## Task to carry out
All of the data needs to be reproduced with no alterations.

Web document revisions
^^^^^^^^^^^^^^^^

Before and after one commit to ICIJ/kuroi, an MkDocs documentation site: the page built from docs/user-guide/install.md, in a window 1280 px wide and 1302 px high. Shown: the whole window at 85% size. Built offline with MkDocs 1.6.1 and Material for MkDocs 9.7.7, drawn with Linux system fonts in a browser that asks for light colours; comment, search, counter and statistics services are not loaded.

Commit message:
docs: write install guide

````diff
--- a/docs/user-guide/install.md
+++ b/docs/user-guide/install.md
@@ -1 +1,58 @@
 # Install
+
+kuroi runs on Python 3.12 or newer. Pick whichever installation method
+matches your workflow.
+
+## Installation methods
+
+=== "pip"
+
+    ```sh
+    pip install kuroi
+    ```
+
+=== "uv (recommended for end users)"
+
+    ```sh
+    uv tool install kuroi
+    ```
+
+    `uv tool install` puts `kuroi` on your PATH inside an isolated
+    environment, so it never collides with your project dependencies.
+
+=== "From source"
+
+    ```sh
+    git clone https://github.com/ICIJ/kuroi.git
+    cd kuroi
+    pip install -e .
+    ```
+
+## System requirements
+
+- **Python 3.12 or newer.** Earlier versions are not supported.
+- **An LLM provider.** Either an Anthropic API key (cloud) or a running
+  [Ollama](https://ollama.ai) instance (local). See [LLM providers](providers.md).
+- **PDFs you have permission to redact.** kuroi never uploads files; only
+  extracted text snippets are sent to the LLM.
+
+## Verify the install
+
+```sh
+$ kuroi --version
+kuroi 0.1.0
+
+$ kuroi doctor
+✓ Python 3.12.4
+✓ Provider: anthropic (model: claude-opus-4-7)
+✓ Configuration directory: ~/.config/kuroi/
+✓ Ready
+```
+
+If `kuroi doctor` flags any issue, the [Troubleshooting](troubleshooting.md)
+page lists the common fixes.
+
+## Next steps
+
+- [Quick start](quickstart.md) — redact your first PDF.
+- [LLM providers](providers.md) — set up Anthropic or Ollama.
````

^^^^^^^^^^^^^^^^

## Result of the task
Before and after one commit to ICIJ/kuroi, an MkDocs documentation site: the page built from docs/user-guide/install.md, in a window 1280 px wide and 1302 px high. Shown: the whole window at 85% size. Built offline with MkDocs 1.6.1 and Material for MkDocs 9.7.7, drawn with Linux system fonts in a browser that asks for light colours; comment, search, counter and statistics services are not loaded.

Commit message:
docs: write install guide

````diff
--- a/docs/user-guide/install.md
+++ b/docs/user-guide/install.md
@@ -1 +1,58 @@
 # Install
+
+kuroi runs on Python 3.12 or newer. Pick whichever installation method
+matches your workflow.
+
+## Installation methods
+
+=== "pip"
+
+    ```sh
+    pip install kuroi
+    ```
+
+=== "uv (recommended for end users)"
+
+    ```sh
+    uv tool install kuroi
+    ```
+
+    `uv tool install` puts `kuroi` on your PATH inside an isolated
+    environment, so it never collides with your project dependencies.
+
+=== "From source"
+
+    ```sh
+    git clone https://github.com/ICIJ/kuroi.git
+    cd kuroi
+    pip install -e .
+    ```
+
+## System requirements
+
+- **Python 3.12 or newer.** Earlier versions are not supported.
+- **An LLM provider.** Either an Anthropic API key (cloud) or a running
+  [Ollama](https://ollama.ai) instance (local). See [LLM providers](providers.md).
+- **PDFs you have permission to redact.** kuroi never uploads files; only
+  extracted text snippets are sent to the LLM.
+
+## Verify the install
+
+```sh
+$ kuroi --version
+kuroi 0.1.0
+
+$ kuroi doctor
+✓ Python 3.12.4
+✓ Provider: anthropic (model: claude-opus-4-7)
+✓ Configuration directory: ~/.config/kuroi/
+✓ Ready
+```
+
+If `kuroi doctor` flags any issue, the [Troubleshooting](troubleshooting.md)
+page lists the common fixes.
+
+## Next steps
+
+- [Quick start](quickstart.md) — redact your first PDF.
+- [LLM providers](providers.md) — set up Anthropic or Ollama.
````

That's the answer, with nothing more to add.